----- Input records -----

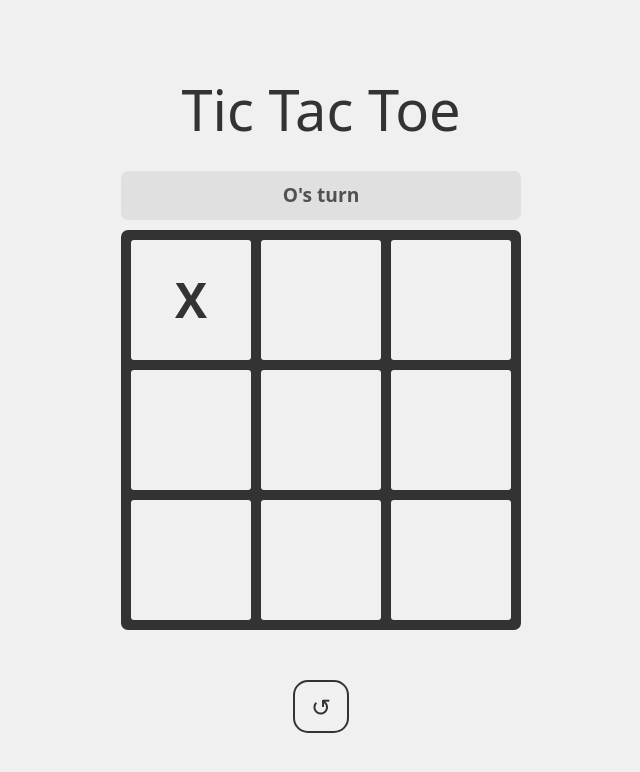
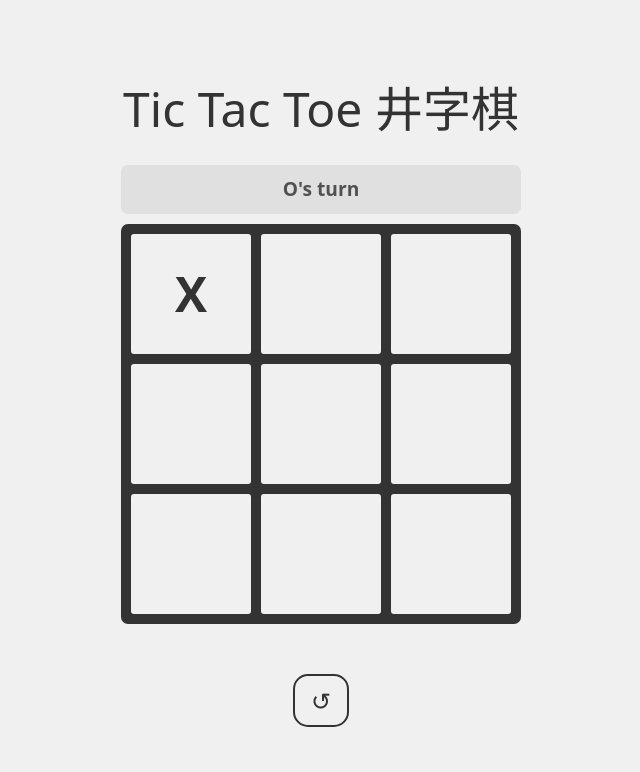
Before and after one commit to tinikov/tic-tac-toe, a plain HTML site: page index.html in a window 1280 px wide. Both pictures are taken after a click on the button 510 px from the left and 299 px from the top of the page. Shown: the whole page, without its empty margins (319-959 px from the left). Drawn offline with Linux system fonts and the light colour scheme.

Commit message:
deleted useless settings in css (body, .container)

```diff
--- a/index.html
+++ b/index.html
@@ -24,7 +24,6 @@
             margin: 0;
             display: flex;
             place-items: center;
-            min-width: 320px;
             min-height: 100vh;
         }
 
@@ -48,13 +47,13 @@
         .container {
             max-width: 1280px;
             margin: 0 auto;
-            padding: 2rem;
             text-align: center;
         }
 
         #game-title {
-            font-size: 3.5rem;
+            font-size: 3rem;
             font-weight: 100;
+            max-width: 400px;
         }
 
         #status-display {
@@ -103,15 +102,16 @@
 <body>
     <div class="container">
         <div id="game-title">
-            Tic Tac Toe
+            Tic Tac Toe 井字棋
         </div>
         <div id="status-display"></div>
         <div id="board"></div>
-        <button id="restart-button"">↺</button>
+        <button id="restart-button">↺</button>
     </div>
 
     <script>
         // ======= Functions =======
+        // Renderers
         function renderStatusDock(dock, gameState) {
             dock.textContent = `${gameState.currentPlayer}'s turn`;
         }
@@ -139,6 +139,17 @@
             return cells;
         }
 
+        function renderGame(gameState, cells, statusDisplay) {
+            //Update cells
+            cells.forEach((cell, index) => {
+                cell.textContent = gameState.boardState[index] || '';
+                cell.disabled = gameState.boardState[index] !== null || !gameState.isGameActive;
+            });
+
+            renderStatusDock(statusDisplay, gameState);
+        }
+
+        // Game logic
         function makeMove(index, gameState) {
 
             if (!gameState.isGameActive || gameState.boardState[index] !== null) {
@@ -196,10 +207,6 @@
         //     }
         // }
 
-        function restartGame(initialStatus, statusDock, board) {
-            renderStatusDock(statusDock, initialStatus);
-        }
-
         // ======== Main =======
         // Game constants
         const BOARD_SIZE = 3;
@@ -210,34 +217,30 @@
         const board = document.getElementById('board');
         const restartButton = document.getElementById('restart-button');
 
-        // Initial game state
         const initialStatus = {
             boardState: Array(CELL_COUNT).fill(null),
             currentPlayer: 'X',
             isGameActive: true,
             winner: null
-        }
+        };
 
-        let gameState = {
-            ...initialStatus,
-            boardState: [...initialStatus.boardState]
-        };
+        let gameState = { ...initialStatus };
 
         // Initialize game
         const cells = renderBoard(board, BOARD_SIZE);
         cells.forEach((cell, index) => {
             cell.onclick = () => {
                 const newState = makeMove(index, gameState);
-
                 if (newState !== gameState) {
                     gameState = newState;
-                    cell.textContent = gameState.boardState[index];
-                    cell.disabled = true;
-                    renderStatusDock(statusDisplay, gameState);
+                    renderGame(gameState, cells, statusDisplay);
                 }
             };
         });
-        resetGame();
+
+        restartButton.onclick = () => {
+            resetGame();
+        }
 
         function resetGame() {
             gameState = { ...initialStatus };
```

-----

• [Exercise directions] Select every line of the material above holding the word "textContent" and copy it.

• [Exercise output]
             dock.textContent = `${gameState.currentPlayer}'s turn`;
+                cell.textContent = gameState.boardState[index] || '';
-                    cell.textContent = gameState.boardState[index];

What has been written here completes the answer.